The film doesn’t quite end in disaster because Julia does something at the last minute in which she foregoes self-interest. She won’t get clear of the mess she’s in unless she gives up the money she’s been after the whole movie. There’s a touch of redemption for her, but not much. We last see Phil in Gloria’s arms with a joyful look on his face. In his immediate future, he’ll be with her, his new family, safe. Julia has Tom in her arms at the finale, but the close-up on the child’s face shows fear and trembling. Not because he’s with Julia, who he knows won’t hurt him, but as a reaction to all he’s endured. If you wondered before, you don’t now: there’s no chance this kid will not be psychologically scarred for a long time, and because of Julia. She’s the one who upended his life. And she doesn’t intend to keep him; there’s relief in her voice when she declares “Okay. I’m taking you to your mother.” That’s a mother, mind you, who is hidden somewhere and a recovering alcoholic herself, and perhaps somewhat crazy. It’s hardly the fairy tale, Hollywood ending Cassavetes gives us, but it’s the appropriate wrap-up to a film that has taken us on an uncompromising and brilliantly unsettling ride.

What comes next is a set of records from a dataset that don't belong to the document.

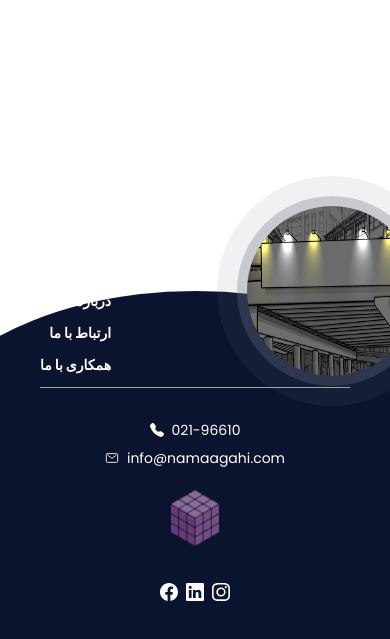
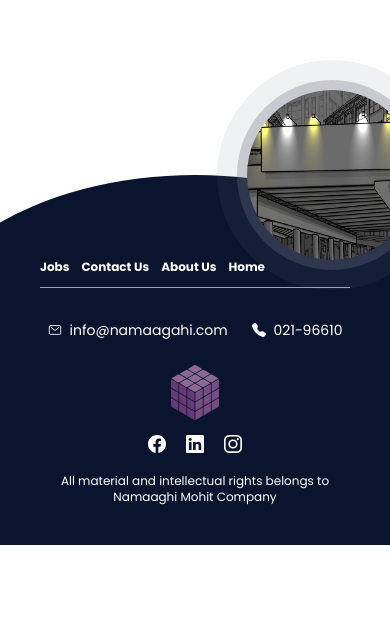
Before and after one commit to hamidrezahashemi71/namaagahi-website, a Next.js app: page /en in a window 390 px wide. Shown: the part 885-1524 px from the top of the page. After the commit the page ends 1430 px from the top, so only its background shows below. Built offline with nearby package versions, Linux system fonts and the light colour scheme.

Commit message:
footer json dictionaries import + responsive improve

```diff
--- /dev/null
+++ b/src/app/[lang]/contact/error.tsx
@@ -0,0 +1,5 @@
+'use client'
+
+export default function Error() {
+  return <div>There was an error loading the data</div>
+}
--- /dev/null
+++ b/src/app/[lang]/contact/loading.tsx
@@ -0,0 +1,5 @@
+'use client'
+
+export default function Error() {
+  return <div>Loading ...</div>
+}
--- /dev/null
+++ b/src/app/[lang]/contact/page.tsx
@@ -0,0 +1,19 @@
+import { getDictionary } from '@/lib/dictionary'
+import metaJson from '@/dictionaries/meta.json'
+
+export async function generateMetadata({ params }: LanguageProp) {
+  return metaJson[params.lang as 'fa' | 'en']['about']
+}
+
+export default async function Contact(props: LanguageProp) {
+  const { params: { lang } } = props
+  const { page } = await getDictionary(lang)
+
+  return (
+    <section className='py-24'>
+      <div className='container'>
+        CONTACT
+      </div>
+    </section>
+  )
+}
--- /dev/null
+++ b/src/app/[lang]/jobs/error.tsx
@@ -0,0 +1,5 @@
+'use client'
+
+export default function Error() {
+  return <div>There was an error loading the data</div>
+}
--- /dev/null
+++ b/src/app/[lang]/jobs/loading.tsx
@@ -0,0 +1,5 @@
+'use client'
+
+export default function Error() {
+  return <div>Loading ...</div>
+}
--- /dev/null
+++ b/src/app/[lang]/jobs/page.tsx
@@ -0,0 +1,19 @@
+import { getDictionary } from '@/lib/dictionary'
+import metaJson from '@/dictionaries/meta.json'
+
+export async function generateMetadata({ params }: LanguageProp) {
+  return metaJson[params.lang as 'fa' | 'en']['about']
+}
+
+export default async function Jobs(props: LanguageProp) {
+  const { params: { lang } } = props
+  const { page } = await getDictionary(lang)
+
+  return (
+    <section className='py-24'>
+      <div className='container'>
+        JOBS
+      </div>
+    </section>
+  )
+}
--- a/src/components/site/general/Footer.tsx
+++ b/src/components/site/general/Footer.tsx
@@ -8,33 +8,26 @@
 import { IoMailOutline } from 'react-icons/io5'
 import Link from 'next/link'
 
-const footerNavLinks = [
-  { id: 1, title: 'خانه', src: '' },
-  { id: 2, title: 'درباره ما', src: '' },
-  { id: 3, title: 'ارتباط با ما', src: '' },
-  { id: 4, title: 'همکاری با ما', src: '' }
-]
-
 const footerContactLinks = [
   { id: 1, icon: <BsFillTelephoneFill />, title: '021-96610' },
   { id: 2, icon: <IoMailOutline />, title: 'info@namaagahi.com' },
 ]
 
 const footerSocialLinks = [
-  { id: 1, icon: <BsInstagram />, title: 'instagram' },
-  { id: 2, icon: <BsLinkedin />, title: 'linkedin' },
-  { id: 3, icon: <BsFacebook />, title: 'facebook' }
+  { id: 1, icon: <BsInstagram />, src: 'instagram' },
+  { id: 2, icon: <BsLinkedin />, src: 'linkedin' },
+  { id: 3, icon: <BsFacebook />, src: 'facebook' }
 ]
 
 export default async function Footer({ lang }: { lang: Locale }) {
-  const { navigation } = await getDictionary(lang)
+  const { navigation, component } = await getDictionary(lang)
 
   return (
     <footer
       dir='rtl'
-      className='relative text-white dark:text-[#0A142F] overflow-x-clip flex justify-center items-center w-full z-10 p-10 md:p-24'
+      className='relative text-white dark:text-[#0A142F] overflow-x-clip flex justify-center items-center w-full z-10 p-10 md:p-24 md:pb-6'
     >
-      <div className='absolute bottom-0 min-h-[350px] md:h-[500px] w-[150%] rounded-t-[80%] bg-[#0A142F] dark:bg-neutral-100 px-[40%]'>
+      <div className='absolute bottom-0 min-h-[370px] md:h-[500px] w-[150%] rounded-t-[80%] bg-[#0A142F] dark:bg-neutral-100 px-[40%]'>
         <div className="relative">
           <Image
             className="absolute rounded-full w-[170px] md:w-[400px] h-[170px] md:h-[400px] top-1/4 'right-1/3' transform translate-x-1/2 -translate-y-1/2 md:-translate-y-1/2 z-20"
@@ -48,11 +41,11 @@
       </div>
 
       <div className='flex flex-col justify-end gap-3 items-end w-full h-[100%] break-words mt-44 md:mt-0 z-20'>
-        <div className="flex flex-col md:flex-row gap-3 md:gap-10 justify-center font-bold ">
+        <div className="flex flex-row gap-3 sm:gap-5 md:gap-10 justify-center font-bold ">
           {
-            footerNavLinks.map((footerLink) => (
-              <Link href={footerLink.src} key={footerLink.id}>
-                <p className='cursor-pointer hover:text-[#9b51e0] text-sm md:text-lg hover:scale-110 transition-colors'>
+            component.footer.footerNavLinks.map((footerLink) => (
+              <Link href={`/${lang}${footerLink.src}`} key={footerLink.id}>
+                <p className='cursor-pointer hover:text-[#9b51e0] text-xs sm:text-sm md:text-lg hover:scale-110 transition-colors'>
                   {footerLink.title}
                 </p>
               </Link>
@@ -61,16 +54,18 @@
         </div>
         <hr className="h-px w-full bg-gray-400 border-0  md:mt-5" />
         <div className='flex flex-col md:flex-row justify-center md:justify-between items-center w-full gap-5 mt-5'>
-          <div className='flex flex-col md:flex-row gap-2 md:gap-8 items-center'>
+          <div className='flex flex-row gap-6 md:gap-8 items-center'>
             {
               footerContactLinks.map((footerContactLink) => (
                 <div
                   key={footerContactLink.id}
                   className='flex items-center gap-2 hover:text-[#9b51e0] text-sm md:text-lg transition-all'
                 >
-                  <p>
-                    {footerContactLink.title}
-                  </p>
+                  <Link href={`/${lang}`}>
+                    <p>
+                      {footerContactLink.title}
+                    </p>
+                  </Link>
                   <p>
                     {footerContactLink.icon}
                   </p>
@@ -85,14 +80,14 @@
             height={48}
             className='floating'
           />
-          <div className='flex gap-2 md:gap-8 items-center'>
+          <div className='flex gap-5 md:gap-8 items-center'>
             {
               footerSocialLinks.map((footerSocialLinks) => (
               <div
                 key={footerSocialLinks.id}
                 className='flex gap-4 items-center cursor-pointer hover:text-[#9b51e0] text-sm md:text-lg transition-all'
               >
-                <p className='text-lg mt-5'>
+                <p className='text-lg md:text-3xl'>
                   {footerSocialLinks.icon}
                 </p>
               </div>
@@ -100,6 +95,9 @@
             }
           </div>
         </div>
+        <p className='text-xs mx-auto text-center mt-2 md:mt-10 lg:mt-14 md:text-base'>
+          {component.footer.copyright}
+        </p>
       </div>
     </footer>
   )
--- a/src/dictionaries/en.json
+++ b/src/dictionaries/en.json
@@ -11,6 +11,23 @@
       "about": {
         "title": "About Us",
         "description": "This is the about page"
+      },
+      "contact": {
+
+      },
+      "jobs": {
+
+      }
+    },
+    "component": {
+      "footer": {
+        "footerNavLinks": [
+          { "id": 1, "title": "Home", "src": "/" },
+          { "id": 2, "title": "About Us", "src": "/about" },
+          { "id": 3, "title": "Contact Us", "src": "/contact" },
+          { "id": 4, "title": "Jobs", "src": "/jobs" }
+        ],
+        "copyright": "All material and intellectual rights belongs to Namaaghi Mohit Company"
       }
     }
   }
--- a/src/dictionaries/fa.json
+++ b/src/dictionaries/fa.json
@@ -11,6 +11,23 @@
       "about": {
         "title": "درباره ما",
         "description": "این صفحه درباره ماست"
+      },
+      "contact": {
+
+      },
+      "jobs": {
+
+      }
+    },
+    "component": {
+      "footer": {
+        "footerNavLinks": [
+          { "id": 1, "title": "خانه", "src": "/" },
+          { "id": 2, "title": "درباره ما", "src": "/about" },
+          { "id": 3, "title": "ارتباط با ما", "src": "/contact" },
+          { "id": 4, "title": "همکاری با ما", "src": "/jobs" }
+        ],
+        "copyright": "کلیه حقوق مادی و معنوی متعلق به شرکت نماآگهی محیط می باشد."
       }
     }
   }
```
Also changed, not shown: src/app/[lang]/about/page.tsx (line endings or trailing spaces).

What would John Cassavetes have thought of Julia? Did Gena Rowlands ever see it? Considering his lukewarm assessment of his own film, I think Cassavetes may have been surprised that Gloria would become a film as appreciated as it is, let alone a film other filmmakers would draw upon as an influence. But an influence Gloria is, and Julia is a prime example of how one film can be inspired by another and even follow a comparable plotline and yet deliver a completely different viewing experience than the film that inspired it.